Botswana Stock Exchange’s annual finance and investment competition for secondary school students has been applauded by the Minister of Tertiary Education, Research, Science and Technology, Thapelo Olopeng.

The initiative, a capital market awareness tool that has been running for the past seven years, is increasing financial literacy and a culture of investment among young people. The initiative will see the country raise future billionaires through the stock markets. “It is a breath of fresh air to have tertiary students who are financially literate, who can manage their finances,” said the minister.

He urged students to invest even the smallest allowances they earn and have a hassle-free life after university. “Investing on the stock exchange is not only preserved for the rich, but for anyone with a bank account,” said Olopeng.

The minister said the secondary schools finance and investment competition is participation of the private sector in bridging the knowledge divide.Olopeng said the private sector participation augments his ministry’s efforts of providing and building knowledge and innovation through the development and implementation of the policy on tertiary education, research, science and technology to transform the economy from a resource based to a knowledge based.

“In this connection, we will continue to empower our students in order for them to lead better and successful lives which can propel them into the innovation ecosystem,” said Olopeng. BSE Chief Executive Officer, Thapelo Tsheole said the Senior Secondary Schools Finance and Investment Competition, first established in 2013 aims to sensitise and educate the student community about capital markets, with the strategic aim to increase financial literacy and promote a culture of investing at a young age.
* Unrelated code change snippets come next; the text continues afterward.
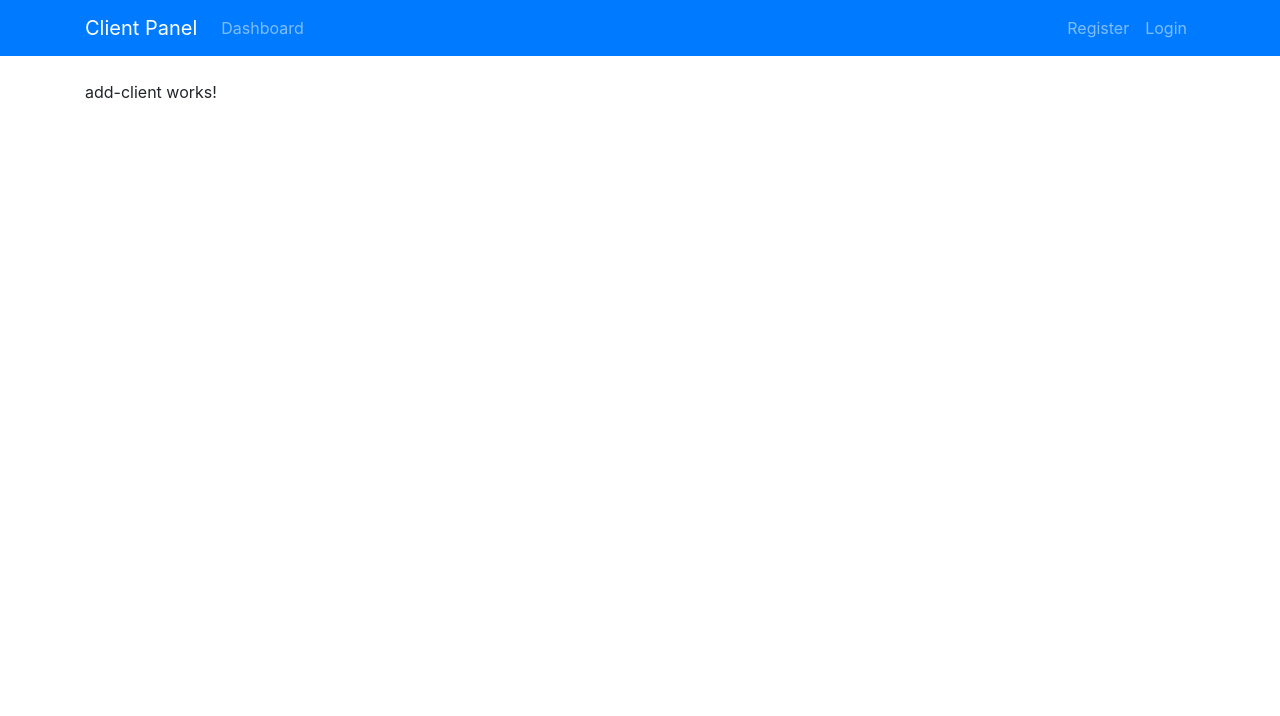
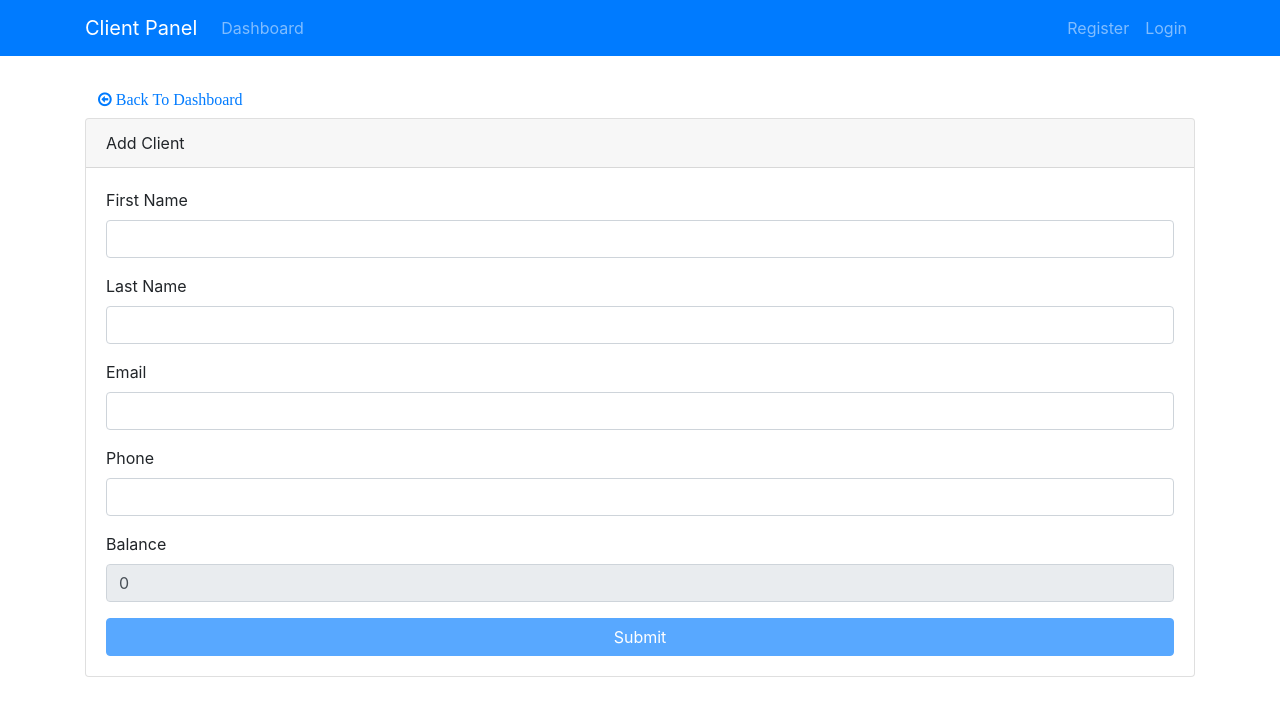
Before and after one commit to chegior/clientpanel, an Angular app: page /client/add in a window 1280 px wide. Shown: the top 716 px of the page. Built offline with nearby package versions, Linux system fonts and the light colour scheme; what angularfire2 would draw is missing.

Commit message:
Form added with TDF and validation

```diff
--- a/src/app/app.module.ts
+++ b/src/app/app.module.ts
@@ -1,5 +1,6 @@
 import { BrowserModule } from '@angular/platform-browser';
 import { NgModule } from '@angular/core';
+import { FormsModule } from '@angular/forms';
 
 import { environment } from '../environments/environment';
 import { AngularFireModule } from 'angularfire2';
@@ -42,7 +43,8 @@
     AngularFireModule.initializeApp(environment.firebase,
     'clientpanel'),
     AngularFirestoreModule,
-    AngularFireAuthModule
+    AngularFireAuthModule,
+    FormsModule
   ],
   providers: [ClientService],
   bootstrap: [AppComponent]
--- a/src/app/components/add-client/add-client.component.html
+++ b/src/app/components/add-client/add-client.component.html
@@ -1 +1,133 @@
-<p>add-client works!</p>
+<!-- Creting a Form -->
+
+<div class="row">
+    <div class="col-md-6">
+        <a routerLink="/" class="btn btn-link"><i class="fa fa-arrow-circle-o-left"> Back To Dashboard</i></a>
+    </div>
+    <div class="col-md-6">
+
+
+    </div>
+
+</div>
+<div class="card">
+    <div class="card-header">
+        Add Client
+    </div>
+    <div class="card-body">
+        <!-- TEMPLATE DRIVEN FORM - ANGULAR -->
+        <form #ClientForm = "ngForm" (ngSubmit)="onSubmit(ClientForm)" >
+            <!-- add the FormsModule to the app.module.ts -->
+            <div class="form-group">
+                <label for="firstName">First Name</label>
+                    <input
+                        type="text"
+                        class="form-control"
+                        name="firstName"
+                        #clientFirstName = "ngModel"
+                        [ngClass]="{'is-invalid': clientFirstName.errors && clientFirstName.touched}"
+                        [(ngModel)] = "client.firstName"
+                        minlength="2"
+                        required
+                    >
+                    <div
+                        [hidden]="!clientFirstName.errors?.required"
+                        class="invalid-feedback"
+                    >First name field is required</div>
+                    <div
+                    [hidden]="!clientFirstName.errors?.minlength"
+                    class="invalid-feedback"
+                >Must be at least two characters</div>
+
+            </div>
+
+            <div class="form-group">
+                <label for="firstName">Last Name</label>
+                    <input
+                        type="text"
+                        class="form-control"
+                        name="lastName"
+                        #clientLastName = "ngModel"
+                        [ngClass]="{'is-invalid': clientLastName.errors && clientLastName.touched}"
+                        [(ngModel)] = "client.lastName"
+                        minlength="2"
+                        required
+                    >
+                    <div
+                        [hidden]="!clientLastName.errors?.required"
+                        class="invalid-feedback"
+                    >Last name field is required</div>
+                    <div
+                    [hidden]="!clientLastName.errors?.minlength"
+                    class="invalid-feedback"
+                >Must be at least two characters</div>
+
+            </div>
+
+            <div class="form-group">
+                <label for="email">Email</label>
+                    <input
+                        type="text"
+                        class="form-control"
+                        name="email"
+                        #clientEmail = "ngModel"
+                        [ngClass]="{'is-invalid': clientEmail.errors && clientEmail.touched}"
+                        [(ngModel)] = "client.email"
+                        pattern="^\w+([\.-]?\w+)*@\w+([\.-]?\w+)*(\.\w{2,3})+$"
+                        required
+                    >
+                    <div
+                        [hidden]="!clientEmail.errors?.required"
+                        class="invalid-feedback"
+                    >Email is required</div>
+                    <div
+                    [hidden]="!clientEmail.errors?.pattern"
+                    class="invalid-feedback"
+                >Email is not valid </div>
+
+            </div>
+
+            <div class="form-group">
+                <label for="phone">Phone</label>
+                    <input
+                        type="text"
+                        class="form-control"
+                        name="phone"
+                        #clientPhone = "ngModel"
+                        [ngClass]="{'is-invalid': clientPhone.errors && clientPhone.touched}"
+                        [(ngModel)] = "client.phone"
+                        minlength="10"
+                        required
+                    >
+                    <div
+                        [hidden]="!clientPhone.errors?.required"
+                        class="invalid-feedback"
+                    >Phone is required</div>
+                    <div
+                    [hidden]="!clientPhone.errors?.minlength"
+                    class="invalid-feedback"
+                >Phone format is not valid, Must be 10 Characters </div>
+
+            </div>
+
+            <div class="form-group">
+                <label for="balance">Balance</label>
+                    <input
+                        type="number"
+                        class="form-control"
+                        name="balance"
+                        [(ngModel)] = "client.balance"
+                        #clientBalance = "ngModel"
+                        [disabled]="disableBalanceOnAdd"
+                    >
+            </div>
+
+
+            <input type="submit" value="Submit" class="btn btn-primary btn-block" [disabled]="!ClientForm.valid" >
+
+
+
+
+        </form>
+    </div>
+</div>
--- a/src/app/components/add-client/add-client.component.ts
+++ b/src/app/components/add-client/add-client.component.ts
@@ -1,4 +1,6 @@
 import { Component, OnInit } from '@angular/core';
+
+import { Client } from "../../models/client"
 
 @Component({
   selector: 'app-add-client',
@@ -7,9 +9,22 @@
 })
 export class AddClientComponent implements OnInit {
 
+  client:Client = {
+    firstName:'',
+    lastName:'',
+    email:'',
+    phone:'',
+    balance:0
+  }
+
+  disableBalanceOnAdd:boolean = true; //linked to the Setting App
   constructor() { }
 
   ngOnInit() {
   }
 
+  onSubmit(client:Client){
+
+  }
+
 }
--- a/src/app/components/dashboard/dashboard.component.html
+++ b/src/app/components/dashboard/dashboard.component.html
@@ -1 +1,8 @@
-<app-clients></app-clients>
+<div class="row">
+    <div class="col-md-10">
+        <app-clients></app-clients>
+    </div>
+    <div class="col-md-2">
+        <app-sidebar></app-sidebar>
+    </div>
+</div>
--- a/src/app/components/sidebar/sidebar.component.html
+++ b/src/app/components/sidebar/sidebar.component.html
@@ -1 +1,4 @@
-<p>sidebar works!</p>
+<a routerLink="/client/add" class="btn btn-success btn-block">
+<i class="fa fa-plus"></i>
+New
+</a>
```
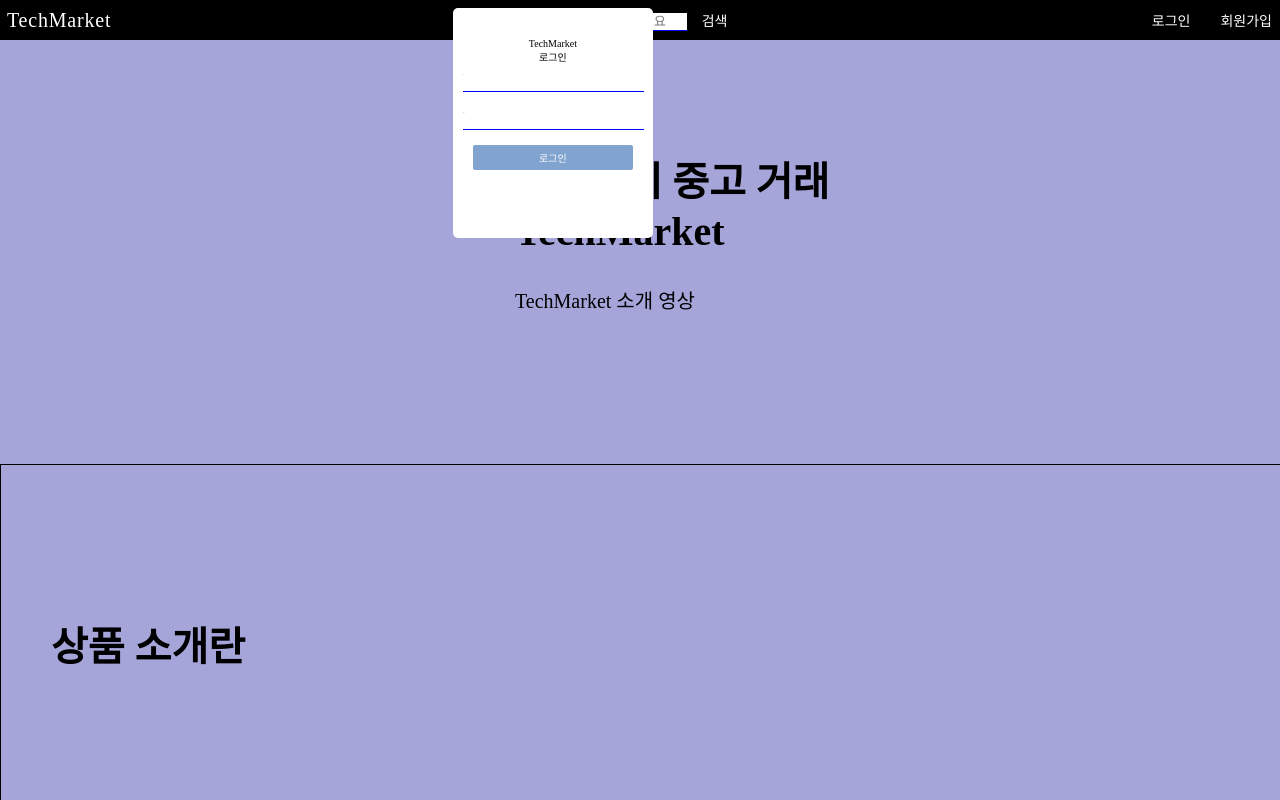
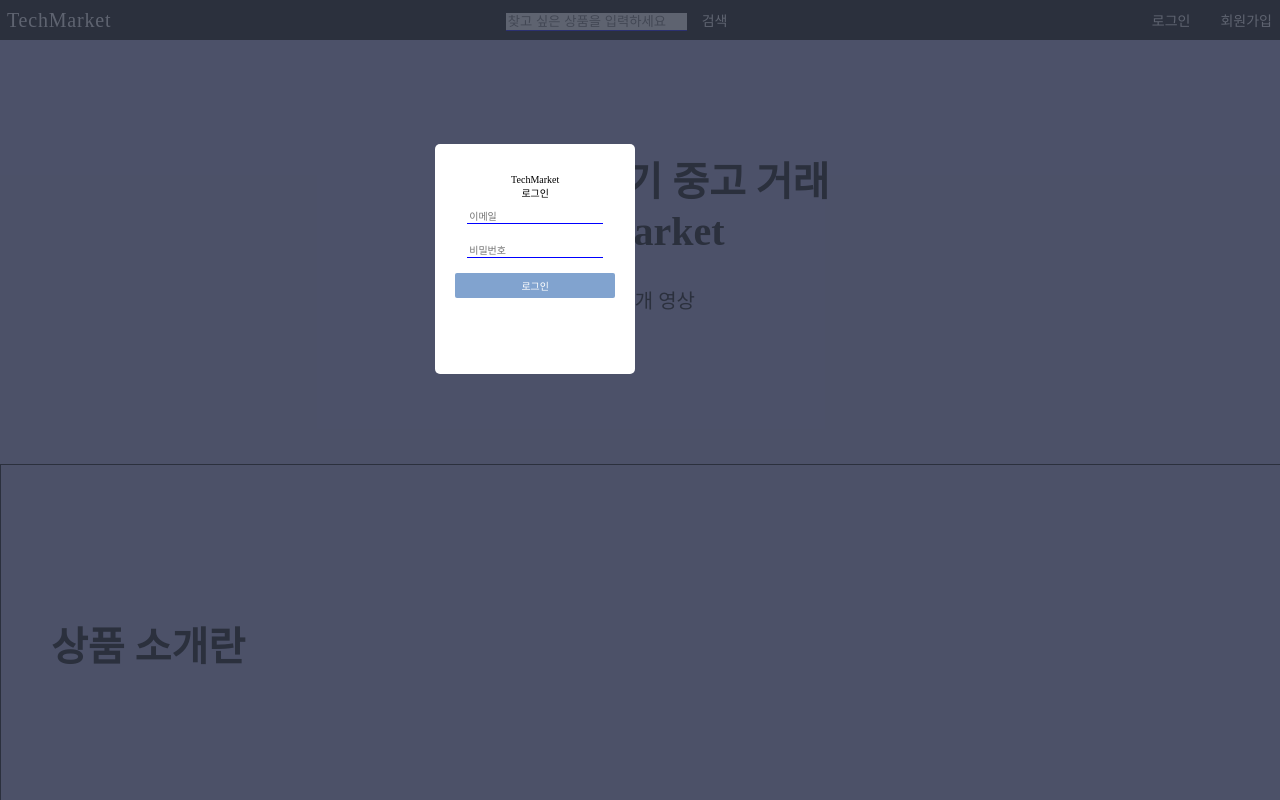
Before and after one commit to codestates/TechMarket-client, a React (Create React App) app in the folder TechMarket-Client/techmarket/: page / in a window 1280 px wide. Both pictures are taken after a click on the button "로그인". Shown: the top 800 px of the page. Built offline with nearby package versions, Linux system fonts and the light colour scheme.

Commit message:
[Update]signin/out modal

```diff
--- a/TechMarket-Client/techmarket/package.json
+++ b/TechMarket-Client/techmarket/package.json
@@ -6,8 +6,10 @@
     "@testing-library/jest-dom": "^5.13.0",
     "@testing-library/react": "^11.2.7",
     "@testing-library/user-event": "^12.8.3",
+    "axios": "^0.21.1",
     "react": "^17.0.2",
     "react-dom": "^17.0.2",
+    "react-router-dom": "^5.2.0",
     "react-scripts": "4.0.3",
     "web-vitals": "^1.1.2"
   },
--- a/TechMarket-Client/techmarket/src/components/Nav.js
+++ b/TechMarket-Client/techmarket/src/components/Nav.js
@@ -8,12 +8,18 @@
   const [clickSignup, setClickSignup] = useState(false);
 
   const onClickLogin = () => {
-    setClickSignup(false);
-    setClickLogin(true);
+    if(clickLogin) {
+      setClickLogin(false);
+    } else {
+      setClickLogin(true);
+    }
   }
   const onClickSignup = () => {
-    setClickSignup(true);
-    setClickLogin(false);
+    if(clickSignup) {
+      setClickSignup(false);
+    } else {
+      setClickSignup(true);
+    }
   }
   return (
     <>
@@ -29,8 +35,8 @@
         <span>
           <button className="btn-nav" onClick={onClickLogin}>로그인</button>
           <button className="btn-nav" onClick={onClickSignup}>회원가입</button>
-          {clickLogin ? <Login/> : <></>}
-          {clickSignup ? <Signup/> : <></>}
+          {clickLogin ? <Login onClickLogin={onClickLogin} /> : <></>}
+          {clickSignup ? <Signup onClickSignup={onClickSignup}/> : <></>}
         </span>
 
       </div>
--- a/TechMarket-Client/techmarket/src/pages/Login.js
+++ b/TechMarket-Client/techmarket/src/pages/Login.js
@@ -1,66 +1,63 @@
-import React from "react";
+import React, { useState } from "react";
 import { withRouter } from "react-router-dom";
 import axios from "axios"
-import '../LoginModal.css'
+import '../styles/LoginModal.css'
 
+const Login = (props) => {
+  const [email, setEmail] = useState("");
+  const [password, setPassword] = useState("");
+  const [errorMessage, setErrorMessage] = useState("");
 
-class Login extends React.Component {
-    constructor(props) {
-      super(props);
-      this.state = {
-        email: "",
-        password: "",
-        errorMessage: "",
+  const handleInputValue = (key) => (e) => {
+    setEmail({ [key]: e.target.value });
+    setPassword({ [key]: e.target.value });
   };
-      this.handleInputValue = this.handleInputValue.bind(this);
-      this.handleLogin = this.handleLogin.bind(this);
-    }
-    handleInputValue = (key) => (e) => {
-      this.setState({ [key]: e.target.value });
-    };
-    handleLogin = async () => {
-      if (this.state.email !== "" && this.state.password !== "") {
+
+  const handleLogin = async () => {
+    if (email !== "" && password !== "") {
       console.log("a");
-        const userInfo = await axios.post(
+      await axios.post(
         "http://localhost:8080/user/login",
         {
-            email: this.state.email,
-            password: this.state.password,
+          email: email,
+          password: password,
         },
         {
           withCredentials: true,
         }
       )
       .then(res => {
-          if(res.status === 200) {
+        if(res.status === 201) {
           console.log("성공")
         }
       });
     }
   };
-    render() {
+  const handleClickClose = () => {
+    props.onClickLogin(false);
+  }
   return (
     <>
       <center>
         <form onSubmit={(e) => e.preventDefault()}>
+          <div id="modal-background">
             <div id="modal-container">
               <div id="modal-header">
-                  <span>TechMarket</span>
-                  <button className="modal-btn">{/* X 버튼 이미지 */}</button>
+                <div>TechMarket</div>
+                <button className="modal-btn" onClick={() => handleClickClose()}></button>
               </div>
               <div id="modal-section">
                 <div className="modal-title">
                   <div>로그인</div>
                   <div className="modal-group">
-                        <span>이메일</span>
-                        <input type='email' onChange={this.handleInputValue("email")}></input>
+                      <input type='email' onChange={handleInputValue("email")} placeholder="이메일"></input>
                   </div>
                   <div className="modal-group">
-                        <span>비밀번호</span>
-                        <input type='password' onChange={this.handleInputValue("password")}></input>
+                      <input type='password' onChange={handleInputValue("password")} placeholder="비밀번호"></input>
                   </div>
                 </div>
-                  <button className='btn-login' type='submit' onClick={this.handleLogin}>로그인</button>
+                <button className='btn-login' type='submit' onClick={handleLogin}>로그인</button>
+              </div>
             </div>
           </div>
         </form>
@@ -68,6 +65,5 @@
     </>
   );
   }
-  }
 
   export default Login;
--- a/TechMarket-Client/techmarket/src/pages/Signup.js
+++ b/TechMarket-Client/techmarket/src/pages/Signup.js
@@ -1,31 +1,30 @@
-import React from "react";
+import React, {useState} from "react";
 import { withRouter, Link } from "react-router-dom";
 import axios from "axios";
-import '../SignupModal.css'
+import '../styles/SignupModal.css'
 
 
 axios.defaults.withCredentials = true;
-class Signup extends React.Component {
-  constructor(props) {
-    super(props);
-    this.state = {
-      email: "",
-      password: "",
-      username: "",
-      errorMessage: ""
-    };
-    this.handleInputValue = this.handleInputValue.bind(this);
-  }
 
-  handleInputValue = (key) => (e) => {
-    this.setState({ [key]: e.target.value });
+const Signup = (props) =>{
+
+  const [email, setEmail] = useState("");
+  const [password, setPassword] = useState("");
+  const [username, setUsername] = useState("");
+  const [errorMessage, setErrorMessage] = useState("");
+
+  const handleInputValue = (key) => (e) => {
+    setEmail({ [key]: e.target.value });
+    setPassword({ [key]: e.target.value });
+    setUsername({ [key]: e.target.value });
+
+
   };
 
-  handleSignup = () => {
-    const {email, password, username, mobile} = this.state;
-
+  const handleSignup = async () => {
     if(email.length !== 0 && password.length !== 0 && username.length !== 0) {
-      axios.post("https://localhost:8080/user/signup",
+      console.log("a");
+      await axios.post("https://localhost:8080/user/signup",
       {
         email: email,
         password: password,
@@ -35,42 +34,44 @@
         headers: { "Content-Type": "application/json" }
       })
       .then(res => {
-        if(res.status === 200) {
+        if(res.status === 201) {
           console.log("성공")
         }
       });
     } else {
-      this.setState({ errorMessage: '모든 항목은 필수입니다' });
+      setErrorMessage("모든 항목은 필수입니다.");
     }
   }
 
-  render() {
+  const handleClickClose = () => {
+    props.onClickSignup(false);
+  }
     return (
       <>
         <center>
           <form onSubmit={(e) => e.preventDefault()}>
+            <div id="modal-background">
               <div id="modal-container">
                 <div id="moal-header">
                   <span>TechMarket</span>
-                <button className="modal-btn">{/* X 버튼 이미지 */}</button>
+                  <button className="modal-btn" onClick={() => handleClickClose()}>X</button>
                 </div>
                 <div id="modal-section">
                   <div id="modal-title">
                     <div>회원가입</div>
                     <div className="modal-group">
-                    <span>이메일</span>
-                    <input type='email' onChange={this.handleInputValue("email")}></input>
+                      <input type='text' onChange={handleInputValue("username")} placeholder="아이디"></input>
                     </div>
                     <div className="modal-group">
-                    <span>비밀번호</span>
-                    <input type='password' onChange={this.handleInputValue("password")}></input>
+                      <input type='email' onChange={handleInputValue("email")} placeholder="이메일"></input>
                     </div>
                     <div className="modal-group">
-                    <span>이름</span>
-                    <input type='text' onChange={this.handleInputValue("username")}></input>
+                      <input type='password' onChange={handleInputValue("password")} placeholder="비밀번호"></input>
                     </div>
-                  <button className='btn-signup' type="submit" onClick={this.handleSignup}>회원가입</button>
-                  {this.state.errorMessage ? <div className="alert-box">{this.state.errorMessage}</div> : null}
+
+                    <button className='btn-signup' type="submit" onClick={handleSignup}>회원가입</button>
+                    {errorMessage ? <div className="alert-box">{errorMessage}</div> : null}
+                  </div>
                 </div>
               </div>
             </div>
@@ -79,6 +80,5 @@
       </>
     );
 }
-}
 
 export default Signup;
--- a/TechMarket-Client/techmarket/src/LoginModal.css
+++ b/TechMarket-Client/techmarket/src/styles/LoginModal.css
@@ -1,5 +1,19 @@
 html {
     background-color: rgb(165, 165, 218);
+}
+
+#modal-background {
+    position: absolute;
+    flex-direction: column;
+    top: -10vh;
+    left: -15vw;
+    width: 140vw;
+    height: 140vh;
+    z-index: 10000;
+    justify-content: center;
+    align-items: center;
+    background-color: rgba(54,60,77,.8);
+    transition: .5s linear;
 }
 
 #modal-container {
@@ -17,6 +31,10 @@
 
 .modal-group {
     padding: 10px;
+}
+
+.modal-group > input {
+    font-size: 10px;
 }
 
 .modal-btn {
--- a/TechMarket-Client/techmarket/src/SignupModal.css
+++ b/TechMarket-Client/techmarket/src/styles/SignupModal.css
@@ -12,8 +12,26 @@
     text-align: center;
 }
 
+#modal-background {
+    position: absolute;
+    flex-direction: column;
+    top: -10vh;
+    left: -15vw;
+    width: 140vw;
+    height: 140vh;
+    z-index: 10000;
+    justify-content: center;
+    align-items: center;
+    background-color: rgba(54,60,77,.8);
+    transition: .5s linear;
+}
+
 .modal-group {
     padding: 10px;
+}
+
+.modal-group > input {
+    font-size: 10px;
 }
 
 .modal-btn {
```
Also changed, not shown: 1 other file (tests, documents, lock files or other folders). Lines whose indentation alone changed are shown as unchanged.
The competition is open to all senior secondary schools across the country, including private and public senior secondary schools.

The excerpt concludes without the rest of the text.